• _What is needed_
Among the entries below, how many lines have the word "html"? Answer only with the number.

[Web interface edit records]
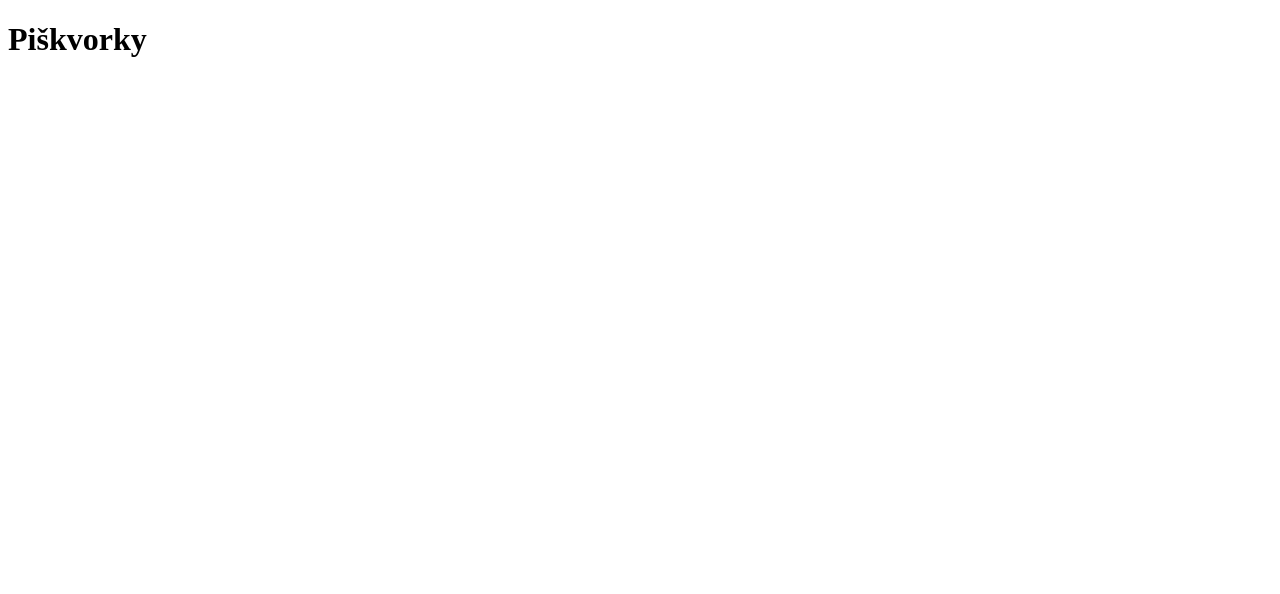
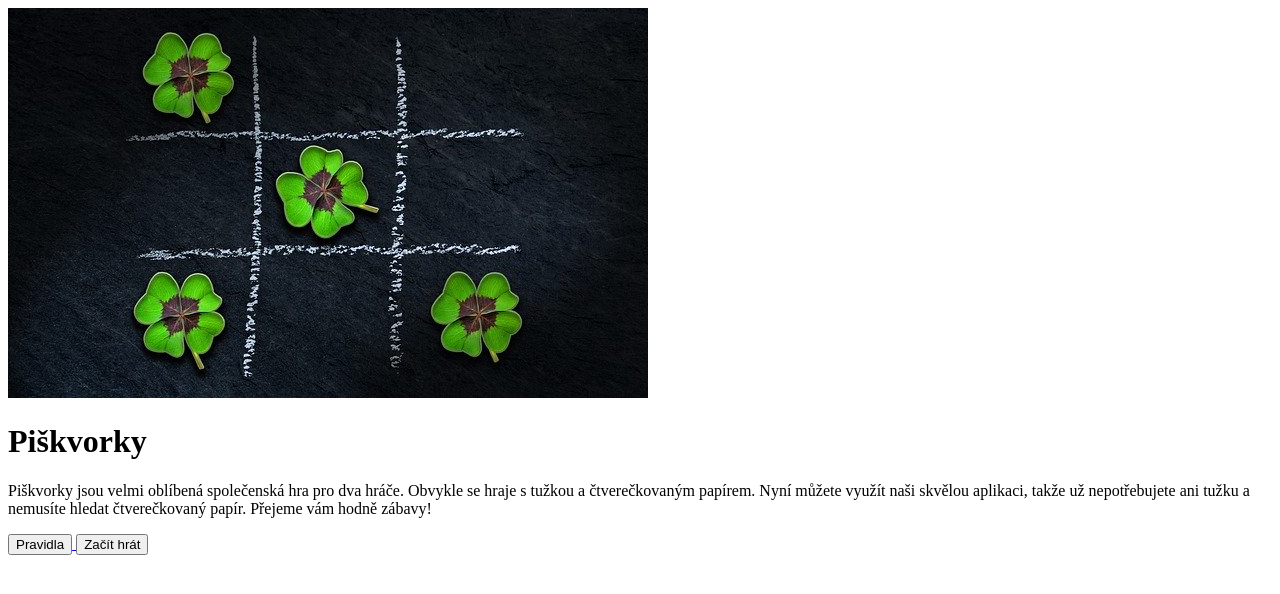
Before and after one commit to NikolKarnikova/Piskvorky, a plain HTML site: page index.html in a window 1280 px wide. Drawn offline with Linux system fonts and the light colour scheme.

Commit message:
uprava html

```diff
--- a/index.html
+++ b/index.html
@@ -4,10 +4,25 @@
     <meta charset="UTF-8">
     <meta name="viewport" content="width=device-width, initial-scale=1.0">
     <title>Piškvorky</title>
+    <link rel="stylesheet" type="text/css" href="styly.css" />
 </head>
 <body>
+    <img src="uvodni.jpg">
     <H1>
         Piškvorky
     </H1>
+    <p>
+        Piškvorky jsou velmi oblíbená společenská hra pro dva hráče. Obvykle se hraje s tužkou a čtverečkovaným papírem. Nyní můžete využít naši skvělou aplikaci, takže už nepotřebujete ani tužku a nemusíte hledat čtverečkovaný papír. Přejeme vám hodně zábavy!
+    </p>
+    <a href="https://czechitas-podklady.cz/Piskvorky-pravidla/">
+    <button>
+        Pravidla
+    </button>
+</a>
+<a href="index.html"></a>
+    <button>
+        Začít hrát
+    </button>
+</a>
 </body>
 </html>
```
Also changed, not shown: styly.css (added), uvodni.jpg (added).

• _Answer to this task_
6